Breakthrough gene therapy for sickle cell disease brings new hope
Current treatments include transplanting patients with donor HSC, which is a potential cure for SCD, but due to the serious risks of rejection, only a small number of patients have undergone this procedure and it is usually restricted to children with severe symptoms.
“This treatment could essentially eliminate the sickle cell of people who have had transplants,” said Dr. Kohn. “There are 90,000 in U.S. with sickle cell disease, and only about 500 have had transplants. However, many whose transplants were successful had improvement in their health.”

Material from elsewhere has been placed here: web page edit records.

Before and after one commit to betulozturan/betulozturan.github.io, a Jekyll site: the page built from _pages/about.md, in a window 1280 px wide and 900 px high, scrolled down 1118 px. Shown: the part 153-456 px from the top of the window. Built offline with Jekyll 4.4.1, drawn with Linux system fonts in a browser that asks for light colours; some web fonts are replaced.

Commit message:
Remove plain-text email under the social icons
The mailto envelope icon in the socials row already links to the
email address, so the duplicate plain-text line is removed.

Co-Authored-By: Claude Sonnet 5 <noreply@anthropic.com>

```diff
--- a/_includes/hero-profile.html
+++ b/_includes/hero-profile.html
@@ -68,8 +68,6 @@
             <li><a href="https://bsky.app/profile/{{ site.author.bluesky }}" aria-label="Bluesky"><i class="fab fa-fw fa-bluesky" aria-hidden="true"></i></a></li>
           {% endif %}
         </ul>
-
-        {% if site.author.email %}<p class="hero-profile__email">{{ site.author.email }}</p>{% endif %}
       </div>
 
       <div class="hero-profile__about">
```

The study was supported in part by a Disease Team I Award from the California Institute for Regenerative Medicine, the state’s stem cell research agency created by voter initiative in 2004. Other support came from the UCLA Broad Stem Cell Research Center and Jonsson Comprehensive Cancer Center and the Ruth L. Kirschstein National Research Service Award.

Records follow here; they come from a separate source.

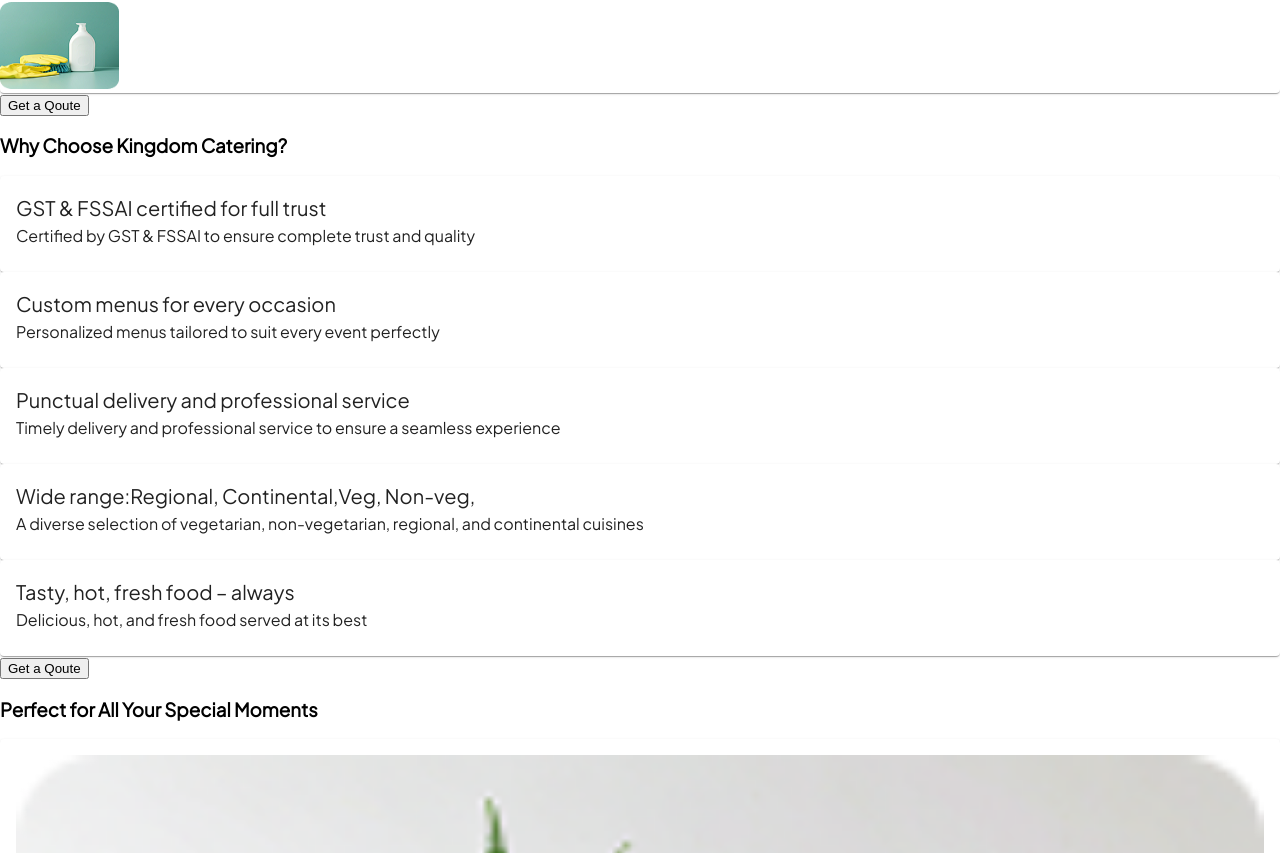
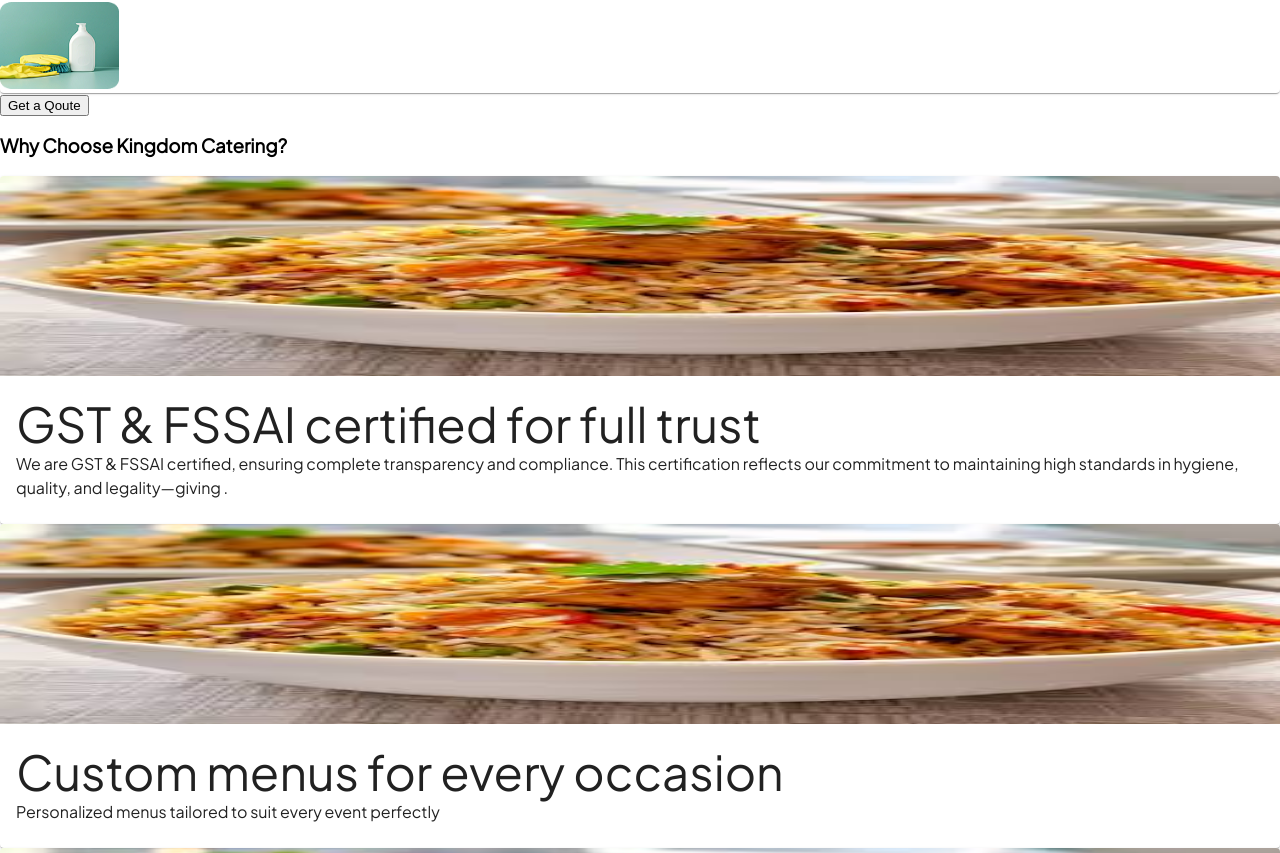
Before and after one commit to Michael-richard-658/Kingdom-catering, a Next.js app: page / in a window 1280 px wide. Shown: the part 1127-1980 px from the top of the page. Built offline with nearby package versions, Linux system fonts and the light colour scheme.

Commit message:
new card idea

```diff
--- a/src/app/components/pages/index/third-section/ThirdSection.tsx
+++ b/src/app/components/pages/index/third-section/ThirdSection.tsx
@@ -5,7 +5,8 @@
 import { CardBodyS3,CardMediaS3, CardsContainerS3, CardTitleS3, CustomCardS3, QuestionH3S3, WhyChooseKingdomCateringSection }
 from './third.styled';
 import { GetQouteButton } from '../second-section/second-section.styled';
-
+import tempbiryaniJPG from "./thirdsectionassets/tempbiryanibg.jpeg"
+import tempcrown from "./thirdsectionassets/tempcrown.jpg"
 
 
 function ThirdSection() {
@@ -22,12 +23,15 @@
               key={index}
 
             >
-
+              <img src={tempbiryaniJPG.src} alt='biryani-bg'style={{
+                width:"100%",
+                height:'200px'
+              }}/>
               <CardMediaS3
                 image={card.image.src}
               />
               <CardContent>
-                <CardTitleS3 variant='h6' >{card.title}</CardTitleS3>
+                <CardTitleS3 variant='h3' >{card.title}</CardTitleS3>
                 <CardBodyS3 variant='body1'>{card.caption}</CardBodyS3>
               </CardContent>
 
--- a/src/app/components/pages/index/third-section/constants.tsx
+++ b/src/app/components/pages/index/third-section/constants.tsx
@@ -1,8 +1,8 @@
 "use client"
 import React,{JSX} from 'react';
 import { StaticImageData } from 'next/image';
-import WideRangePNG from './thirdsectionassets/widerange.png';
-
+//import WideRangePNG from './thirdsectionassets/widerange.png';
+import WideRangePNG from './thirdsectionassets/tempcrown.jpg'
 interface Card {
   title: JSX.Element;
   image: StaticImageData;
@@ -13,7 +13,7 @@
   {
     title: <>GST & FSSAI certified for full trust</>,
     image: WideRangePNG,
-    caption: 'Certified by GST & FSSAI to ensure complete trust and quality',
+    caption: 'We are GST & FSSAI certified, ensuring complete transparency and compliance. This certification reflects our commitment to maintaining high standards in hygiene, quality, and legality—giving .',
   },
   {
     title: <>Custom menus for <span style={{textWrap:"nowrap"}}>every occasion</span></>,
--- a/src/app/components/pages/index/third-section/third.styled.ts
+++ b/src/app/components/pages/index/third-section/third.styled.ts
@@ -40,7 +40,15 @@
 
 export const CustomCardS3 = styled(Card)`
 ${mobile}{
-    display: flex;
+    position:relative;
+    margin:16px;
+    border-radius:16px;
+    width:96%;
+    height:450px;
+}
+`
+/*
+display: flex;
     flex-direction: column;
     align-items: center;
     justify-content: start;
@@ -52,34 +60,39 @@
     width: 45%;
     height: 280px;
     margin-bottom:14px
-}
-`
+    */
+
 export const CardMediaS3 = styled(CardMedia)`
 ${mobile}{
     width: 120px;
     min-height: 120px;
     border-radius: 50%;
     opacity: 1;
+    position:absolute;
+    top:31%;
+    left:34%;
+
 }
 `
 export const CardTitleS3 = styled(Typography)`
 ${mobile}{
     text-align: center;
-    font-size: 14px;
+    font-size: 18px;
     font-weight: 600;
-    line-height: 1.3;
+    line-height: 1.5;
+    margin-top:3.5rem;
 }
 `
 
 export const CardBodyS3 = styled(Typography)`
 ${mobile}{
   text-align: center;
-  font-size: 12px;
+  font-size: 14px;
   color: #666;
   margin-top: 12px;
   font-weight: 400;
   line-height: 1.4;
   font-weight:500;
-  color: rgb(155, 155, 155);
+  color: rgb(97, 97, 97);
 }
 `
```
Also changed, not shown: src/app/components/pages/index/third-section/thirdsectionassets/tempbiryanibg.jpeg (added), src/app/components/pages/index/third-section/thirdsectionassets/tempcrown.jpg (added).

The stem cell center was launched in 2005 with a UCLA commitment of $20 million over five years. The success of this technique will allow Dr. Kohn to begin clinical trials in patients with SCD by early next year.
“The next step will be to do a small-scale clinical trial in which we would transplant patients with sickle cell with their own bone marrow we have modified in this way,” said Dr. Kohn. “We hope to open up a trial a year from now. We first have to get approval from FDA, but that’s the goal.”
To learn more, visit thttp://www.stemcell.ucla.edu.